Worksite Redesign Technical Advisory Project

Home kitchens are multiple use areas. First, identify all intended uses and users, and then design the kitchen with good natural light, ventilation, adequate space for movement and turning, visual access to other living areas of the house and adequate, appropriate storage.

  • Provide for:
    • Storage based on a comprehensive needs and task evaluation
    • Locked storage for medications, cleaning supplies and sharps
    • Adequate and appropriate task lighting and ventilation for all functions
    • Post-form countertops that eliminate the hard-to-maintain joints between countertops and backsplashes
    • Wall-mounted B.C. class fire extinguishers
    • Garbage disposals operated with a keyed switch or batch style
    • Rate of rise smoke detectors that measure sudden change in temperature
    • Adequate counter space for all functions must be planned around client and provider needs
  • Design must accommodate a separation of food preparation and other competing functions
  • Provide counter space beside refrigerator to facilitate loading and unloading
  • Round corners of countertops and avoid overhead projections
  • Specify recessed or low-profile pulls on all doors and drawers, and use full extension glides on drawers
  • Specify finish materials, hardware and appliances that are work savers, durable, and easily cleaned, disinfected and maintained:
    • Self-defrosting refrigerators, ice makers, and pull-out shelves with guides
    • Self-cleaning ovens and ranges with controls on the front or, better yet, on the side-installation to include tip-preventers
    • Locate the sink near the range to reduce carrying distance
    • Plastic laminate for cabinets and shelving for ease of cleaning
    • A washable paint on walls and ceilings
    • Adjustable shelving
The safe design of the group home kitchen must begin with the identification of resident abilities, and all functions to be performed in the space. Food storage, meal preparation and clean-up, as well as medication distribution, storage and recordkeeping may occur here. These competing activities can produce unsafe conditions. Separation of the food-related activities and medication functions requires careful separation in design.

The purchase, delivery, storage, preparation and clean-up related to food must be accommodated safely. Food storage should be adequate and flexible. Cabinets need to be cleanable and light-colored with safety-minded operation and hardware choices, such as recessed or flush drawer pulls that reduce pinch points. Full-extension drawer guides make retrieving and storing even heavy objects easier. Drawers and doors must operate without pinch points, overhead projections and other obstructions.
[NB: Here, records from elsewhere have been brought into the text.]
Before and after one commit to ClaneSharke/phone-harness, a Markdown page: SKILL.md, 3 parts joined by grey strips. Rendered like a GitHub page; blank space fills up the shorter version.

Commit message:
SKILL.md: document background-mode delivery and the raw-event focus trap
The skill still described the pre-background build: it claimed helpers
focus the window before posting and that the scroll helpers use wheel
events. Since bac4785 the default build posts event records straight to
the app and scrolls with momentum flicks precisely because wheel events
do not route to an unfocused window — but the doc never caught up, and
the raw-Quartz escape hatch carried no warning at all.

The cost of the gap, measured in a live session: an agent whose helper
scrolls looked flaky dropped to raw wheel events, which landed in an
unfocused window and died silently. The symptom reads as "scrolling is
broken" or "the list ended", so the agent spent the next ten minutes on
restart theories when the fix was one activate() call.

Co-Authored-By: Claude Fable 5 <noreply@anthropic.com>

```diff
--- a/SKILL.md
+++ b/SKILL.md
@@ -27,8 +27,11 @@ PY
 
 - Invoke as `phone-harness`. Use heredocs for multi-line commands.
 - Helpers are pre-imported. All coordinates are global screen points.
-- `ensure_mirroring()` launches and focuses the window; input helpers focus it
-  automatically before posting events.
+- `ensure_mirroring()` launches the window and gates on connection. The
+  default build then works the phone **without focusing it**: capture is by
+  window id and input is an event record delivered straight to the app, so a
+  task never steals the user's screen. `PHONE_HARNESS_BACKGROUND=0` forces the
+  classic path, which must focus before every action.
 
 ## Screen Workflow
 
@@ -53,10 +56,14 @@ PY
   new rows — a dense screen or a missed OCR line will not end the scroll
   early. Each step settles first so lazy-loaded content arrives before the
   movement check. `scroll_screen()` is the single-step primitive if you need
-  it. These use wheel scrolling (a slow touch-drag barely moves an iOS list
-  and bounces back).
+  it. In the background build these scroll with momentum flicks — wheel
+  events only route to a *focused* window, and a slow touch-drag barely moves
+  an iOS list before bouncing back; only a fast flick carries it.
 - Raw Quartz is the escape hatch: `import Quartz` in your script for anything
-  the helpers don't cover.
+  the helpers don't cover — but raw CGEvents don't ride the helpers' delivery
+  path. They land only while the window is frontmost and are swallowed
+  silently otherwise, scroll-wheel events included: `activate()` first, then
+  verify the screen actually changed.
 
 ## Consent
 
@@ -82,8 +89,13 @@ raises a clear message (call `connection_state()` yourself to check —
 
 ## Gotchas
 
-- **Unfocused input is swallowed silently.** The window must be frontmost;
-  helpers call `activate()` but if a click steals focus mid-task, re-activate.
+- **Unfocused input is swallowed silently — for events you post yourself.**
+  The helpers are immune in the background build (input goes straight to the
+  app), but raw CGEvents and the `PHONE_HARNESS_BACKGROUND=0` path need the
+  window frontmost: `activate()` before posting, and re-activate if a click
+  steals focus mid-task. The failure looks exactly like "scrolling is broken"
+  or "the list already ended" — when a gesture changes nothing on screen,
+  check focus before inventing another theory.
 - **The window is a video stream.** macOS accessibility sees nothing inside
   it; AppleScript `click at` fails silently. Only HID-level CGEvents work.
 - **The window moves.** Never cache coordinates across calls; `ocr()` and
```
Locked storage space must be provided for medicines, cleaning agents and confidential information.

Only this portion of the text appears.